WORK TO BE COMPLETED:
What is needed is an exact copy of the records below, without the pictures.

DATASET EXCERPTS:
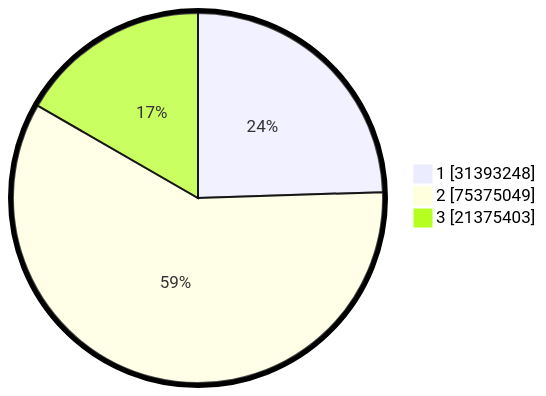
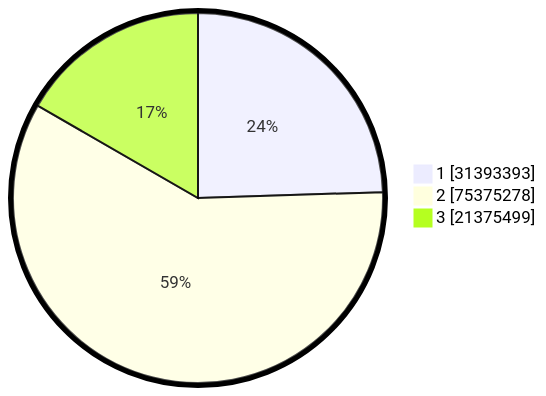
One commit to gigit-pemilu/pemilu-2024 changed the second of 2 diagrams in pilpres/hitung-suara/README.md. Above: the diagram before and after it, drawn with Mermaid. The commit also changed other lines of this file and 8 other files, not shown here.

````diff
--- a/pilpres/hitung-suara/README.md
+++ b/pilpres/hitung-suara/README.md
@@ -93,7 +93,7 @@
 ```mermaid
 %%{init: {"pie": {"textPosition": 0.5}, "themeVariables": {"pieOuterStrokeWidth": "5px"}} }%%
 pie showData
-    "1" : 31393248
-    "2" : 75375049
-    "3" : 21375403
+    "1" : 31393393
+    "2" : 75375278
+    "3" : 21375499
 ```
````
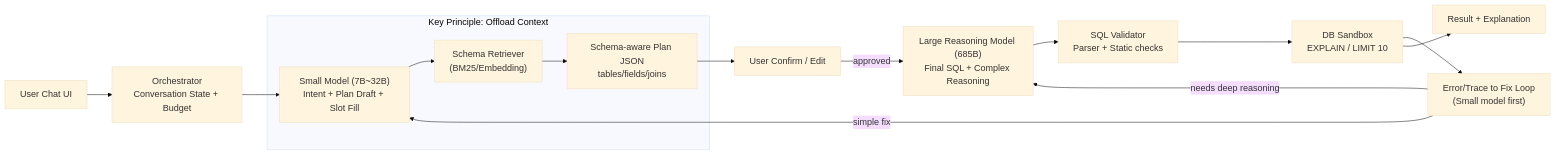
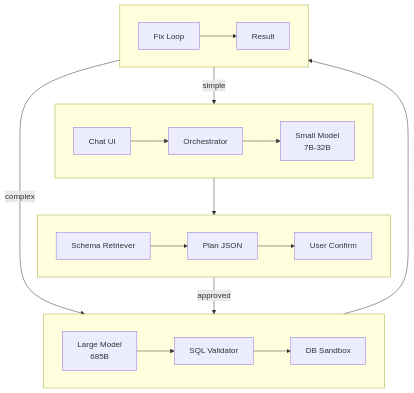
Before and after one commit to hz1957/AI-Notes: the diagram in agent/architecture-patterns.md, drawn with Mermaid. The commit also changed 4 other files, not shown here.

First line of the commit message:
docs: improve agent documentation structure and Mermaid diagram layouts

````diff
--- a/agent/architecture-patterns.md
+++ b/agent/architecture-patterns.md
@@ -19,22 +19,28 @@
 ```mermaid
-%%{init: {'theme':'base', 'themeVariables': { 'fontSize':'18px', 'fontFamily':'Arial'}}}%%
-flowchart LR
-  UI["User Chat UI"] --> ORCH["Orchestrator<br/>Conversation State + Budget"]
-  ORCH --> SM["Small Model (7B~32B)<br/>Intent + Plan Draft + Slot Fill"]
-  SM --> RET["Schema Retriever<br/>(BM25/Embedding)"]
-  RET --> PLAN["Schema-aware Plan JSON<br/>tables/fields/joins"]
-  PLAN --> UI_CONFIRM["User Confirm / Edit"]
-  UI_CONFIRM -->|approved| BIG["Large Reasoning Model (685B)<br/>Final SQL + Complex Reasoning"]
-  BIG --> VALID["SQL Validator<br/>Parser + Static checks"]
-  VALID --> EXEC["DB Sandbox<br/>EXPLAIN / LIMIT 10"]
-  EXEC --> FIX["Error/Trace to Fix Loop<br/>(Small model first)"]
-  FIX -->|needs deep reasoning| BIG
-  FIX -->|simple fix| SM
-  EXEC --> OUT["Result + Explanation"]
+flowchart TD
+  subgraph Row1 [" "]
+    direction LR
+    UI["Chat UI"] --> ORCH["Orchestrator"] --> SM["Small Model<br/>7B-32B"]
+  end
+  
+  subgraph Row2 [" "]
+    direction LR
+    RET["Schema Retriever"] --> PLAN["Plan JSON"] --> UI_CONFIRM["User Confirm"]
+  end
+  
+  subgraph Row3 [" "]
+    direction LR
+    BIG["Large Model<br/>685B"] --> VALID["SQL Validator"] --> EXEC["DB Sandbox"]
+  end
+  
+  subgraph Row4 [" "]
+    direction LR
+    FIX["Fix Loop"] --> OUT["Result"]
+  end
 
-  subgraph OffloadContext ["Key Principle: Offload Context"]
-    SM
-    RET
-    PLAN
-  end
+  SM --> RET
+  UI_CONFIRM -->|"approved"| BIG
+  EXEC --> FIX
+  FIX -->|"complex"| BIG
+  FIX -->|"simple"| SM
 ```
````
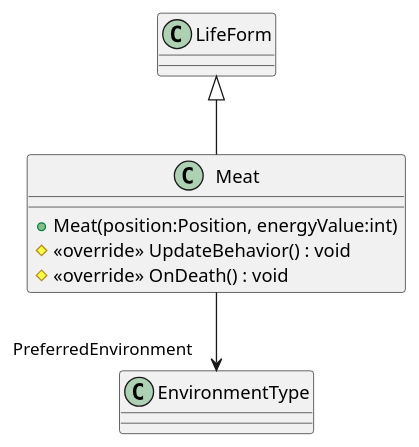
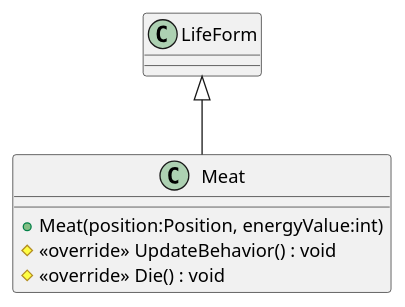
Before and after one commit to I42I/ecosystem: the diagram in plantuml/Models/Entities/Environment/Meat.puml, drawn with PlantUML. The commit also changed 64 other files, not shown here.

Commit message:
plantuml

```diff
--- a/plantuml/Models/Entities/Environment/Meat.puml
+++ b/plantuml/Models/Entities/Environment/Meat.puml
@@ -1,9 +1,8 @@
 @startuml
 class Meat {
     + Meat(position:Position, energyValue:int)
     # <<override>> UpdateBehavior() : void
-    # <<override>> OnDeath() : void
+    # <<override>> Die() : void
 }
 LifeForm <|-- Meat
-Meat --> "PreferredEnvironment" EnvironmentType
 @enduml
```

SOLUTION:
One commit to gigit-pemilu/pemilu-2024 changed the second of 2 diagrams in pilpres/hitung-suara/README.md. Above: the diagram before and after it, drawn with Mermaid. The commit also changed other lines of this file and 8 other files, not shown here.

````diff
--- a/pilpres/hitung-suara/README.md
+++ b/pilpres/hitung-suara/README.md
@@ -93,7 +93,7 @@
 ```mermaid
 %%{init: {"pie": {"textPosition": 0.5}, "themeVariables": {"pieOuterStrokeWidth": "5px"}} }%%
 pie showData
-    "1" : 31393248
-    "2" : 75375049
-    "3" : 21375403
+    "1" : 31393393
+    "2" : 75375278
+    "3" : 21375499
 ```
````
Before and after one commit to hz1957/AI-Notes: the diagram in agent/architecture-patterns.md, drawn with Mermaid. The commit also changed 4 other files, not shown here.

First line of the commit message:
docs: improve agent documentation structure and Mermaid diagram layouts

````diff
--- a/agent/architecture-patterns.md
+++ b/agent/architecture-patterns.md
@@ -19,22 +19,28 @@
 ```mermaid
-%%{init: {'theme':'base', 'themeVariables': { 'fontSize':'18px', 'fontFamily':'Arial'}}}%%
-flowchart LR
-  UI["User Chat UI"] --> ORCH["Orchestrator<br/>Conversation State + Budget"]
-  ORCH --> SM["Small Model (7B~32B)<br/>Intent + Plan Draft + Slot Fill"]
-  SM --> RET["Schema Retriever<br/>(BM25/Embedding)"]
-  RET --> PLAN["Schema-aware Plan JSON<br/>tables/fields/joins"]
-  PLAN --> UI_CONFIRM["User Confirm / Edit"]
-  UI_CONFIRM -->|approved| BIG["Large Reasoning Model (685B)<br/>Final SQL + Complex Reasoning"]
-  BIG --> VALID["SQL Validator<br/>Parser + Static checks"]
-  VALID --> EXEC["DB Sandbox<br/>EXPLAIN / LIMIT 10"]
-  EXEC --> FIX["Error/Trace to Fix Loop<br/>(Small model first)"]
-  FIX -->|needs deep reasoning| BIG
-  FIX -->|simple fix| SM
-  EXEC --> OUT["Result + Explanation"]
+flowchart TD
+  subgraph Row1 [" "]
+    direction LR
+    UI["Chat UI"] --> ORCH["Orchestrator"] --> SM["Small Model<br/>7B-32B"]
+  end
+  
+  subgraph Row2 [" "]
+    direction LR
+    RET["Schema Retriever"] --> PLAN["Plan JSON"] --> UI_CONFIRM["User Confirm"]
+  end
+  
+  subgraph Row3 [" "]
+    direction LR
+    BIG["Large Model<br/>685B"] --> VALID["SQL Validator"] --> EXEC["DB Sandbox"]
+  end
+  
+  subgraph Row4 [" "]
+    direction LR
+    FIX["Fix Loop"] --> OUT["Result"]
+  end
 
-  subgraph OffloadContext ["Key Principle: Offload Context"]
-    SM
-    RET
-    PLAN
-  end
+  SM --> RET
+  UI_CONFIRM -->|"approved"| BIG
+  EXEC --> FIX
+  FIX -->|"complex"| BIG
+  FIX -->|"simple"| SM
 ```
````
Before and after one commit to I42I/ecosystem: the diagram in plantuml/Models/Entities/Environment/Meat.puml, drawn with PlantUML. The commit also changed 64 other files, not shown here.

Commit message:
plantuml

```diff
--- a/plantuml/Models/Entities/Environment/Meat.puml
+++ b/plantuml/Models/Entities/Environment/Meat.puml
@@ -1,9 +1,8 @@
 @startuml
 class Meat {
     + Meat(position:Position, energyValue:int)
     # <<override>> UpdateBehavior() : void
-    # <<override>> OnDeath() : void
+    # <<override>> Die() : void
 }
 LifeForm <|-- Meat
-Meat --> "PreferredEnvironment" EnvironmentType
 @enduml
```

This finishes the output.